Work item
Looking through the records below, please work out how many lines contain "json". Give only that number.

Task input
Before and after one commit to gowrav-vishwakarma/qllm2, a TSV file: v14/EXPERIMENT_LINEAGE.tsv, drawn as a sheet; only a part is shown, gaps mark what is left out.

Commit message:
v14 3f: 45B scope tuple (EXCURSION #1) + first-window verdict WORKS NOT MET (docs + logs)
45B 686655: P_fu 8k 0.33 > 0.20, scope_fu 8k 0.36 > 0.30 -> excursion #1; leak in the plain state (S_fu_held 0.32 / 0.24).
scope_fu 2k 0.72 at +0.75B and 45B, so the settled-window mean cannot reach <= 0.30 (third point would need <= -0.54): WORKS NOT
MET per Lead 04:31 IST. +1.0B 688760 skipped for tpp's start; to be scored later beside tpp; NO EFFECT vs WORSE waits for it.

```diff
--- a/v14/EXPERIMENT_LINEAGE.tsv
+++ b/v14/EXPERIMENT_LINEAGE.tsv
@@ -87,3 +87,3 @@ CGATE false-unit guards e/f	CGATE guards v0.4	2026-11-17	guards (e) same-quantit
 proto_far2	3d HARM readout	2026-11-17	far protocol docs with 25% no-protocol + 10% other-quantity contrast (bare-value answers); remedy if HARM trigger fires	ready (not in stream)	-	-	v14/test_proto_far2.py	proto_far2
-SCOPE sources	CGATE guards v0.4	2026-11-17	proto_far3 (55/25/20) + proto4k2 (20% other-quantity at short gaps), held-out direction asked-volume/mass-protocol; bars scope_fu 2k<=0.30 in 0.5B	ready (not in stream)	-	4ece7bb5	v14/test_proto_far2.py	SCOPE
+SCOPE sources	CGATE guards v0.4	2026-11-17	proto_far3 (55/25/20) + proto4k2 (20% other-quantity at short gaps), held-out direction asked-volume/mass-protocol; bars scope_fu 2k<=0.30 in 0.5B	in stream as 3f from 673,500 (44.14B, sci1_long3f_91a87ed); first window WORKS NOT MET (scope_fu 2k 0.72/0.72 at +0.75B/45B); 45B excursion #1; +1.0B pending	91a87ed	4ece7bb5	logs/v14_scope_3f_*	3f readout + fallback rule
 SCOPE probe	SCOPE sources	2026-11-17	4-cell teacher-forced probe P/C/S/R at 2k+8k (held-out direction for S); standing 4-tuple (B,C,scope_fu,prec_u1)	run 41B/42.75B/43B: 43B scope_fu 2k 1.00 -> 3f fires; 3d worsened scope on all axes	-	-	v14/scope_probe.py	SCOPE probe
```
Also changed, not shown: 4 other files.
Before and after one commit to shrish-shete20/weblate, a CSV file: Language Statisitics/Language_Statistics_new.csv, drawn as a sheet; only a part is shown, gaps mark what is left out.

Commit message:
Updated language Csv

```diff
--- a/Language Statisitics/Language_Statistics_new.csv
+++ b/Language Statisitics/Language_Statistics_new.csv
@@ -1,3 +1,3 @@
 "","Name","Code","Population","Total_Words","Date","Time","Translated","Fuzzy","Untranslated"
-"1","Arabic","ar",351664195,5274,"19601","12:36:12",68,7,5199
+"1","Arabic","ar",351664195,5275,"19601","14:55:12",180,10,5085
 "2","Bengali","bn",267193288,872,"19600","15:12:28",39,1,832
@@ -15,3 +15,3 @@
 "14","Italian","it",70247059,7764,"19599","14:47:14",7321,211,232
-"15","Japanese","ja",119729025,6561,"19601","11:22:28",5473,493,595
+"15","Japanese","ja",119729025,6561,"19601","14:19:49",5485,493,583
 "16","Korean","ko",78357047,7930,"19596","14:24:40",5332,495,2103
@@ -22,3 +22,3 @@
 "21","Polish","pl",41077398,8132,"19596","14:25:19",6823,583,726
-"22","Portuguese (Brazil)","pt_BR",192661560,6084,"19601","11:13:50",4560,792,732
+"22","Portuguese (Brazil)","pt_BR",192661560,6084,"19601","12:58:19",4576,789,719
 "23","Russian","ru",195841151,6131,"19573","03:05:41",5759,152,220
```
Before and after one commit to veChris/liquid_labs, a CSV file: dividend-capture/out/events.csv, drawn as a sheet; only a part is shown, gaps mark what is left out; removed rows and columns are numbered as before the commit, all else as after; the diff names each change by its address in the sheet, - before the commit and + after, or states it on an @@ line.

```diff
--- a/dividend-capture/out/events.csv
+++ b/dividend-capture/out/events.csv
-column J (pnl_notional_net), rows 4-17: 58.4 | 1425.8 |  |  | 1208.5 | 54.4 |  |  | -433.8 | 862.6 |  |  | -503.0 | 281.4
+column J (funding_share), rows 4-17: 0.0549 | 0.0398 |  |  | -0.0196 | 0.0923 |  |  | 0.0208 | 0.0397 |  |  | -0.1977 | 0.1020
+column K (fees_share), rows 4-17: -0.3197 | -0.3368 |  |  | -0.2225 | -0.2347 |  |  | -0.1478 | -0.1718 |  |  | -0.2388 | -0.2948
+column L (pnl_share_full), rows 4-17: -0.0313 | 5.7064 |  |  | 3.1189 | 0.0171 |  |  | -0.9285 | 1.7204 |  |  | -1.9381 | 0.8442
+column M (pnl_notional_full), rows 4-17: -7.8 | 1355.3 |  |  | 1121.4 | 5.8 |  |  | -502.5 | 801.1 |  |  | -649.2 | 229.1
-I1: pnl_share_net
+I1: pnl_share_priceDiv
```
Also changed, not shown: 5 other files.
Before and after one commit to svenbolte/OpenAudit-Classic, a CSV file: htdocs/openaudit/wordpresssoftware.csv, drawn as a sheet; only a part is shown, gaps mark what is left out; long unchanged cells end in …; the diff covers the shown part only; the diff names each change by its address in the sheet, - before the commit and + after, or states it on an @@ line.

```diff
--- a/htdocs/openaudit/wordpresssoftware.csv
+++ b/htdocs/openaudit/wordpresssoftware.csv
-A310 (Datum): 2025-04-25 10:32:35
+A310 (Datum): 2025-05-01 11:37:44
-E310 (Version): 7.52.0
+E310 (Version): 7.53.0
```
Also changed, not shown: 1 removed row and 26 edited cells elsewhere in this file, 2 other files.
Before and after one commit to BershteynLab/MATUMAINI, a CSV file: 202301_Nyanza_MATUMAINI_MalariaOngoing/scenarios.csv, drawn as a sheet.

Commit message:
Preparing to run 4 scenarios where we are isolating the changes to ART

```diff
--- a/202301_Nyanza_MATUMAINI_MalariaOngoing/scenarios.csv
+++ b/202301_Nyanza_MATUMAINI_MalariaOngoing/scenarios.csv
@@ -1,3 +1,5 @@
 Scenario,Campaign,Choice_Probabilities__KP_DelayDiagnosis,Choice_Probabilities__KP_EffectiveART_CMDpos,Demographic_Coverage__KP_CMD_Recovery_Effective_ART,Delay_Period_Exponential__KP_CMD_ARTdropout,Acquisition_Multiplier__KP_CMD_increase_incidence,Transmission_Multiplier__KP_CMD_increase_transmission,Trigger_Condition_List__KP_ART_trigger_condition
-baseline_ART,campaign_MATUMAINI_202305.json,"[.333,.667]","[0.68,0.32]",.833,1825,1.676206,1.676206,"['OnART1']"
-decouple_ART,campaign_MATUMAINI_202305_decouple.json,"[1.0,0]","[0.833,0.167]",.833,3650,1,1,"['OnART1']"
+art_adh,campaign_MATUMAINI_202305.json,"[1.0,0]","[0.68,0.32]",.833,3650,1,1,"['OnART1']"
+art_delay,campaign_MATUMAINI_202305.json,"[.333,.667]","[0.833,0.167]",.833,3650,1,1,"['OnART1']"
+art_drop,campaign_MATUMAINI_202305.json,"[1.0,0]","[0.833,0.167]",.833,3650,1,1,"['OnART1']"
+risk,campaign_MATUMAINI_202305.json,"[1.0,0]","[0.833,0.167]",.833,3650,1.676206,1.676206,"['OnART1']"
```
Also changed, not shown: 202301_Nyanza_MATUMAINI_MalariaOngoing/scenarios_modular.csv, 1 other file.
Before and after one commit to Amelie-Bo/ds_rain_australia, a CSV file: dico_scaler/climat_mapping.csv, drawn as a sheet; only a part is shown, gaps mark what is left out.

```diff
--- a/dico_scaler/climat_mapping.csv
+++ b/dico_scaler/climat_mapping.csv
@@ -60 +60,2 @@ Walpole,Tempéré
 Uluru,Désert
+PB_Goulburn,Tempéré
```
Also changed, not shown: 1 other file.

Finished task
6